PROBLEM TO SOLVE
Report back every line of the entries that contains "name", exactly as written.

======== GIVEN DATA ========

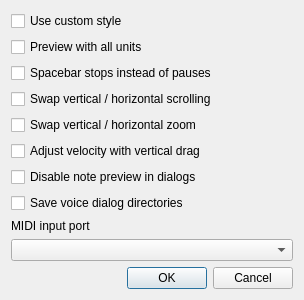
Before: the Qt Designer form src/editor/SettingsDialog.ui in yuxshao/ptcollab, drawn with Qt 5.
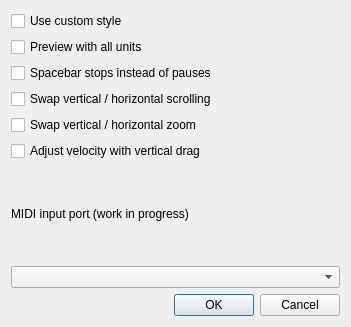
After: the same form once the commit is applied.

Commit message: don't save dialog dir except at start

```diff
--- a/src/editor/SettingsDialog.ui
+++ b/src/editor/SettingsDialog.ui
@@ -6,8 +6,8 @@
    <rect>
     <x>0</x>
     <y>0</y>
-    <width>304</width>
-    <height>270</height>
+    <width>351</width>
+    <height>327</height>
    </rect>
   </property>
   <property name="windowTitle">
@@ -56,24 +56,10 @@
      </property>
     </widget>
    </item>
-   <item>
-    <widget class="QCheckBox" name="disableNotePreviewCheck">
-     <property name="text">
-      <string>Disable note preview in dialogs</string>
-     </property>
-    </widget>
-   </item>
-   <item>
-    <widget class="QCheckBox" name="changeDialogDirectoryCheck">
-     <property name="text">
-      <string>Save voice dialog directories</string>
-     </property>
-    </widget>
-   </item>
    <item>
     <widget class="QLabel" name="label">
      <property name="text">
-      <string>MIDI input port</string>
+      <string>MIDI input port (work in progress)</string>
      </property>
     </widget>
    </item>
```
The commit also changes 3 other files.
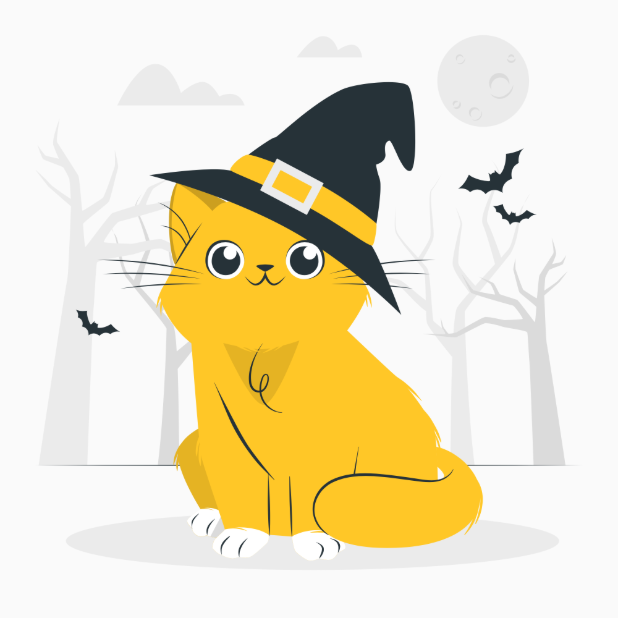
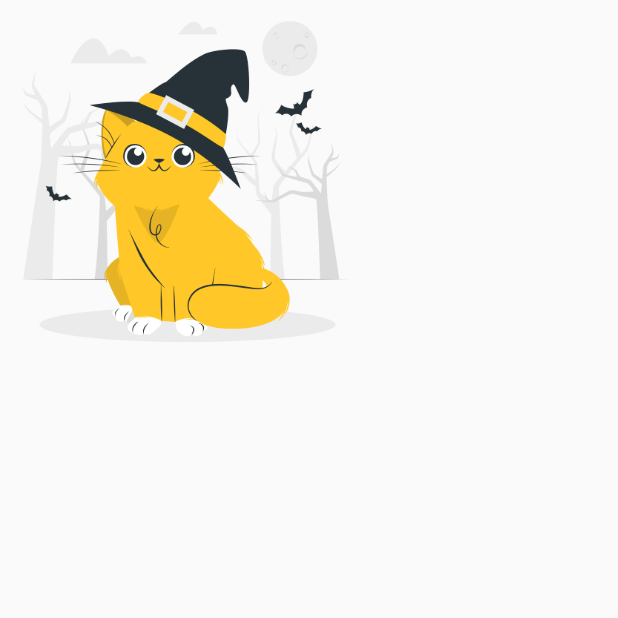
Before and after one commit to taskeen073/realshaman, a Flutter app: the screen it shows after launch, on a phone screen of 412 x 824 dp, the top half of it. Run offline on Flutter 3.47's test engine with Material 2 defaults, Android fonts, the phone set to English and light mode, and no system bars.

Commit message:
--- Auto-Git Commit ---

```diff
--- a/lib/authen.dart
+++ b/lib/authen.dart
@@ -12,9 +12,14 @@ class Authen extends StatefulWidget {
 class _AuthenState extends State<Authen> {
   @override
   Widget build(BuildContext context) {
+    double size = MediaQuery.of(context).size.width;
     return Scaffold(
-        body: SafeArea(
-      child: ShowImaege(path: MyConstant.image18),
-    ));
+      body: SafeArea(
+        child: Container(
+          width: size*0.6,
+          child: ShowImaege(path: MyConstant.image18,),
+        )
+     ),
+   );
   }
 }
--- a/lib/my_constant.dart
+++ b/lib/my_constant.dart
@@ -26,4 +26,12 @@ class MyConstant {
   static String image16 = 'img/team.png';
   static String image17 = 'img/money.png';
   static String image18 = 'img/cat.png';
+
+  static Color yp = Color(0xf9a825);
+  static Color yl = Color(0xffd95a);
+  static Color yd = Color(0xc17900);
+  static Color ysp = Color(0xf9bf2d);
+  static Color ysl = Color(0xfff163);
+  static Color ysd = Color(0xc28f00);
+
 }
```
Also changed, not shown: .autogit/logs/log-21-8-2021-7-37-35.txt (added).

========

ANSWER FOR THE TASK
   <property name="windowTitle">
-    <widget class="QCheckBox" name="disableNotePreviewCheck">
-     <property name="text">
-    <widget class="QCheckBox" name="changeDialogDirectoryCheck">
-     <property name="text">
     <widget class="QLabel" name="label">
      <property name="text">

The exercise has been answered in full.